Children are often overlooked and a silent issue during tough economic times. This doesn’t mean that they are not still there, or that they do not need our help and attention. Many of us on the team are parents ourselves and unfortunately see many families, even here in the Greater Raleigh Area, who have had to move out of their home due to unforseen financial difficulties.
Rececently Julia Isaacs of the Brookings Institute for the Organization First Focus wrote an interesting article titled The Ongoing Impact of Foreclosures on Children. In the report, Ms. Isaacs quantified the number of children that have been impacted:
2.3 million children have already lost their homes to foreclosure
3 million additional children are at risk of losing their home
She also noted the four ways foreclosures may affect children negatively:

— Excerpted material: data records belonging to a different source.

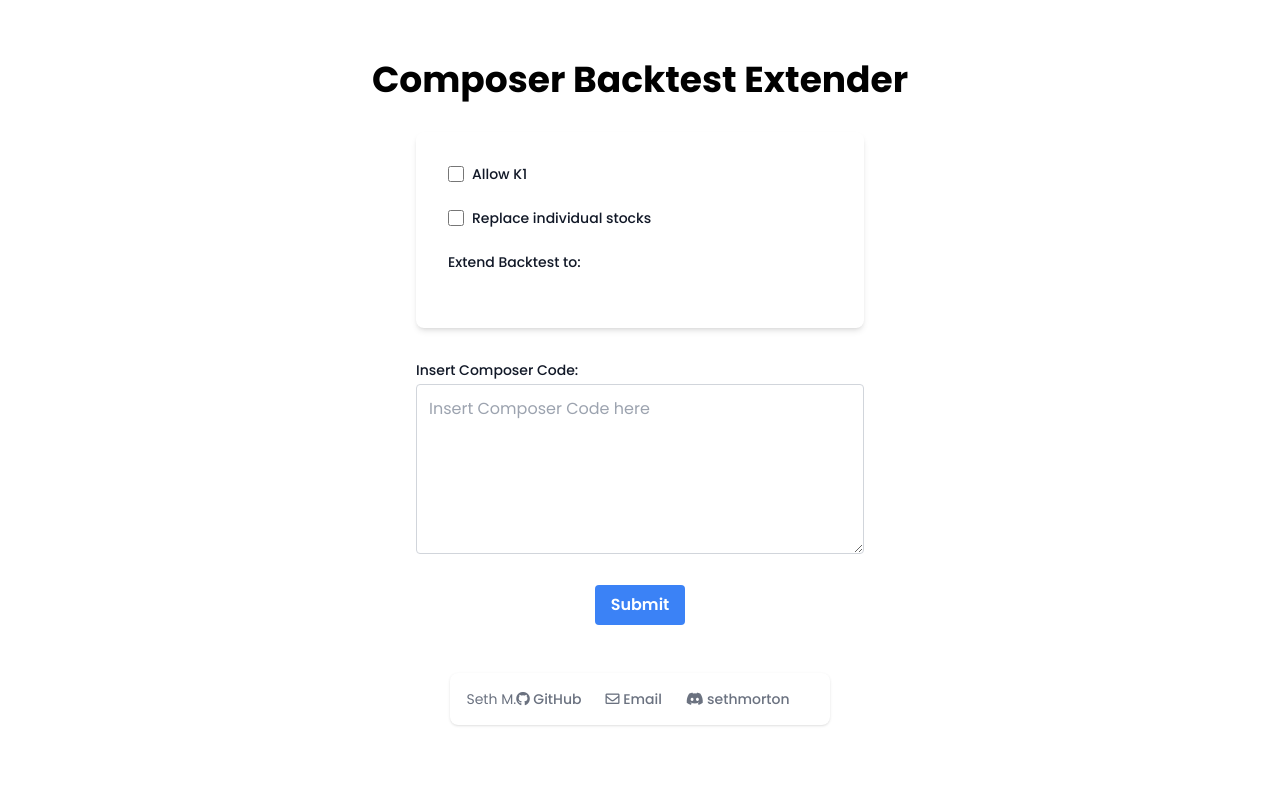
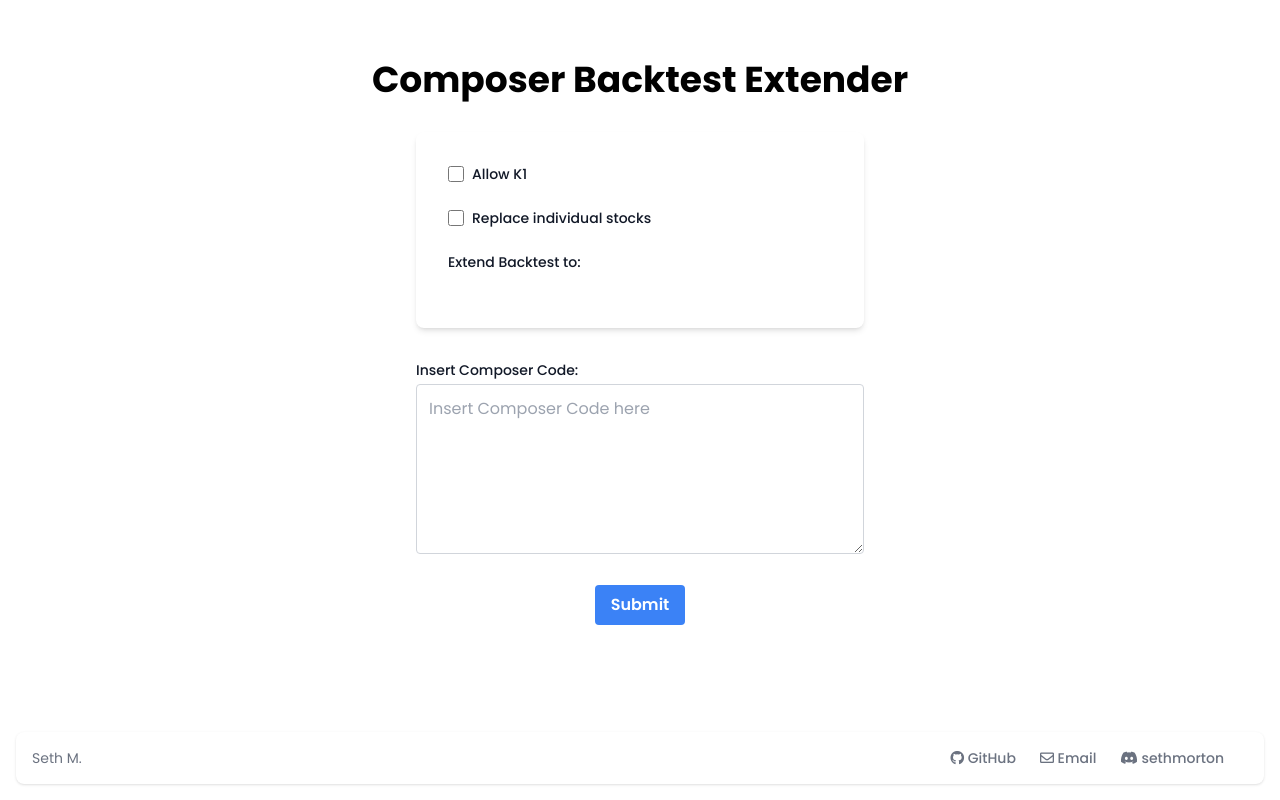
Before and after one commit to sethmorton/ComposerTickerReplacer, a SvelteKit app: page / in a window 1280 px wide. Built offline with nearby package versions, Linux system fonts and the light colour scheme.

Commit message:
commit with footer at bottom of page

```diff
--- a/src/routes/+page.svelte
+++ b/src/routes/+page.svelte
@@ -54,7 +54,8 @@
     copied = true;
   }
 </script>
-<main class="bg-white min-h-screen flex flex-col items-center justify-center p-8">
+<div class="bg-white min-h-screen flex flex-col">
+<main class="flex-grow flex flex-col items-center justify-center p-8">
 
   <h1 class="text-4xl font-bold mb-8">Composer Backtest Extender</h1>
 
@@ -153,6 +154,8 @@
       <p>{error}</p>
     </div>
   {/if}
+
+</main>
 <footer class="bg-white rounded-lg shadow m-4 dark:bg-gray-800">
   <div class="w-full mx-auto max-w-screen-xl p-4 md:flex md:items-center md:justify-between">
     <span class="text-sm text-gray-500 sm:text-center dark:text-gray-400">
@@ -177,9 +180,7 @@
     </ul>
   </div>
 </footer>
-
-</main>
-
+</div>
 
 
 <style>
```
Lines whose indentation alone changed are shown as unchanged.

“First, and most obviously, families receiving foreclosure notices are much more likely to move than other families, and, … children who move frequently do less well in school.
Second, homeowners receiving a foreclosure notice are under a lot of financial and psychological stress, as they struggle to stay in their house, and if that fails, to find a new home quickly…parents under a lot of financial distress sometimes engage in harsher and less supportive parenting, which in turn can lead to negative behaviors on the part of children, making it harder for them to interact well with peers and in school.

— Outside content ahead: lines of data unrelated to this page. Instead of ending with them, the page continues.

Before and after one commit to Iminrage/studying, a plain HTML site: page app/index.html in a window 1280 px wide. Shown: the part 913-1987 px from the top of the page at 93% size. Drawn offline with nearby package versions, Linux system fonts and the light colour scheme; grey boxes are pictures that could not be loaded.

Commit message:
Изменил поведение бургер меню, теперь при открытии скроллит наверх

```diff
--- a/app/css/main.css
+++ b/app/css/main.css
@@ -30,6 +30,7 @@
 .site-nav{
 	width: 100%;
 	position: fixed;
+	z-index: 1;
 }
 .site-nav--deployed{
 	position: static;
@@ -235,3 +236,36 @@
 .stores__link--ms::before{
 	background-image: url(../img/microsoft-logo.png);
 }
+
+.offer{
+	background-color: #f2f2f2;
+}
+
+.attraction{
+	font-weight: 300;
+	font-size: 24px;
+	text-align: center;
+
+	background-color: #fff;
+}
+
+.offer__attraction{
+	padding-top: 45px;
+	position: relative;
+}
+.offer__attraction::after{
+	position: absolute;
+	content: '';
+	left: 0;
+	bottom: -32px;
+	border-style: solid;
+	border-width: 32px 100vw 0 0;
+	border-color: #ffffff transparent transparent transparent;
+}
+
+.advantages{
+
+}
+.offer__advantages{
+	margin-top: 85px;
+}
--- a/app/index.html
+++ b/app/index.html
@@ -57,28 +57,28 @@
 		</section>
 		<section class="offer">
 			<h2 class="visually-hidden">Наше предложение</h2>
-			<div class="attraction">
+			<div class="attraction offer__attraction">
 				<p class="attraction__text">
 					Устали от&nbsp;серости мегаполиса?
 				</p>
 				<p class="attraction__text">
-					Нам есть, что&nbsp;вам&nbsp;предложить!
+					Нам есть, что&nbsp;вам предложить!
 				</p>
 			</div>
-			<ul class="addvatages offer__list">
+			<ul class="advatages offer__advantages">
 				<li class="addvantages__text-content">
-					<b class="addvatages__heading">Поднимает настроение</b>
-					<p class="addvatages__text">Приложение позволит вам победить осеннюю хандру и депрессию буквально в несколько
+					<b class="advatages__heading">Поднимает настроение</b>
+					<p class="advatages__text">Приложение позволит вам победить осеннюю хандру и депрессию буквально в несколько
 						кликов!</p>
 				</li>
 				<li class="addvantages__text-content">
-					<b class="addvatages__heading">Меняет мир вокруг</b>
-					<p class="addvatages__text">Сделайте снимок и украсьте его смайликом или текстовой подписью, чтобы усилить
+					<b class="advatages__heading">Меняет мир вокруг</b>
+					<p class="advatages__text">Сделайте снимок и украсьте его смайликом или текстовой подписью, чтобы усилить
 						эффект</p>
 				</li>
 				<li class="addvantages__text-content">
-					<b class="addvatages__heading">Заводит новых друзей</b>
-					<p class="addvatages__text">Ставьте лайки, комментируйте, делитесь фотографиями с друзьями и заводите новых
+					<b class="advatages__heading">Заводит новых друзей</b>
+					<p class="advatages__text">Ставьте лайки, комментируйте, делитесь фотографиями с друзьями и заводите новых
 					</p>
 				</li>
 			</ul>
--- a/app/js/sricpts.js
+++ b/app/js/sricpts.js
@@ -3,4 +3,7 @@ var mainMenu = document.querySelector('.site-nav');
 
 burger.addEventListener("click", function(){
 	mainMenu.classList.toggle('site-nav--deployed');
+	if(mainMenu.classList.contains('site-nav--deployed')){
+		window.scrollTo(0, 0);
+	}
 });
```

Third, foreclosures and housing instability have a negative impact on physical as well as mental health, with studies finding higher rates of non-elective visits to emergency rooms and hospitals in ZIP codes with the highest foreclosure rates, as well as a strong association between housing instability and postponement of needed health care visits and necessary medications.
Finally, because foreclosures are often highly concentrated in certain neighborhoods, children living in or near foreclosed homes may suffer the consequences of living in neighborhoods with more vacant houses, higher crime rates, lower social cohesion, and a lower tax base.” KCM Blog April 24, 2012
In addition to Julia Isaacs research, my personal experience as a CDPE Certified Distressed Property Expert in the greater Raleigh area, is that there is still a lot of confusion, questions and misunderstanding about short sales and foreclosures with adults so you know it is confusing to children.
From a financial standpoint, short sales are always the best option. The short sale process allows homeowners to work with the bank and pre-determine the day they will need to move out. A short sale allows families to move with a plan and they do not leave the neighborhood with the headaches associated with a vacant house on the block for a long time. There is a level of dignity in a short sale that almost never takes place during the foreclosure process.
When a home goes into foreclosure, the owner has two choices:
1. Move and leave the house vacant for months
2. Stay and wait to be evicted.
The second choice can create even more stress on families as they wait for the day an official knocks on the door demanding you and your family leave immediately. A foreclosure in a neighborhood also has other concerns:
• Home values fall more in neighborhoods where there are foreclosures
• Abandoned house look scary to children
• Grass grows tall a parents are worried their children will be bitten by snakes, rodents etc.
• Foreclosure notices attached to doors, Property Preservation Inspectors going in and out of the houses and Sheriff cars in a neighborhood worry adults, so you know it concerns children too
• Children do not understand why people lose their homes or why they have to move.
• Peer pressure is great among children and where there is confusion, bulling and shame is usually close by.
Children hear the news, see the vacant houses and know something is wrong. In many cases, they go to school with children who have lived through foreclosure or short sale and had to leave their home. A friend who once lived in their neighborhood now lives in an apartment. Children are confused. Why did their friend have to move? Why is that house vacant? Why is the grass so tall? Is it haunted mommy?
This is a great time for parents and adults to teach children valuable life lessons. The people who are losing their home to foreclosure are not bad people. They were unprepared for loss of income and the downturn in the real estate market. What can we learn from this experience? What can we change and most importantly what can we teach our children?